According to reports, After agreeing to sell German unit Senvion for $1 billion, Suzlon Chairman Tulsi Tanti says he was compelled to sell the business, which the company bought in 2007 for $1.4 billion, for strategic reasons as he was faced with high debt at a time when growth prospects are bright. Edited excerpts from his interview with Shuchi Srivastava:
Earlier you resisted the idea of selling Senvion. What triggered the move now?
This deal was required purely for strategic reasons as we were faced with the classic conflict of high debt growth and exponential growth expectations in emerging markets like India, Brazil and China and even the US, which we could not adequately target due to an acute liquidity crunch. Now we are in a comfortable position as we can pay our lenders and have some cash to invest in targeting emerging markets.
Did you undervalue an asset that you described as a marquee asset?
It might look like a 25% haircut but actually, due to the positive currency movements and the price of the offshore wind farm technology that has been transferred to us, the overall haircut is only in the range of 5%, especially if you factor in the additional $50 million we can get if we meet the mutually discussed milestones.
What about your lenders, how much debt will you be retiring?
Of the Rs 7,200 crore that should be hitting our accounts by March-end this year, around Rs 6,000 crore will be immediately transferred to our lenders. Also, this cash infusion will now make us eligible for long-term funding from banks which can adequately support our business plans.
You are very excited about the Indian and emerging markets. Please elaborate.

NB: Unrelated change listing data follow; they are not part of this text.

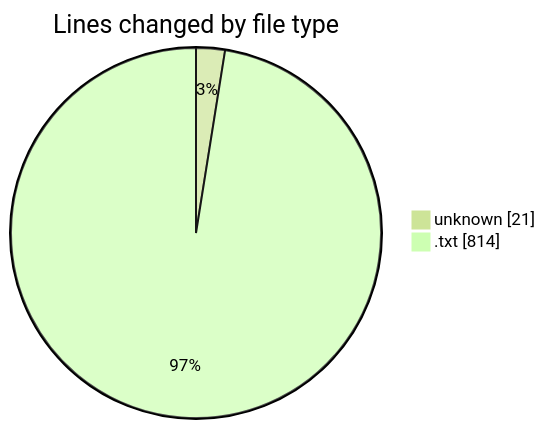
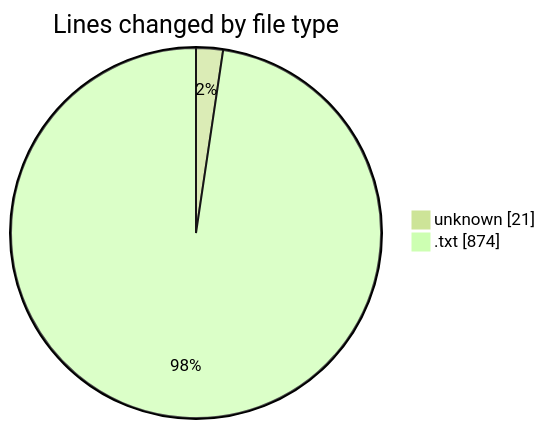
Before and after one commit to EIIisD/code-tracking: the first of 2 diagrams in 2025-07-25/cutler/README.md, drawn with Mermaid (forest theme). The commit also changed other lines of this file and 1 other file, not shown here.

````diff
--- a/2025-07-25/cutler/README.md
+++ b/2025-07-25/cutler/README.md
@@ -30,6 +30,6 @@
 ```mermaid
 pie showData
 title Lines changed by file type
 "unknown" : 21
-".txt" : 814
+".txt" : 874
 ```
````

The overall market dynamics have changed in India, Brazil and China dramatically now, especially as wind power tariffs have become very competitive.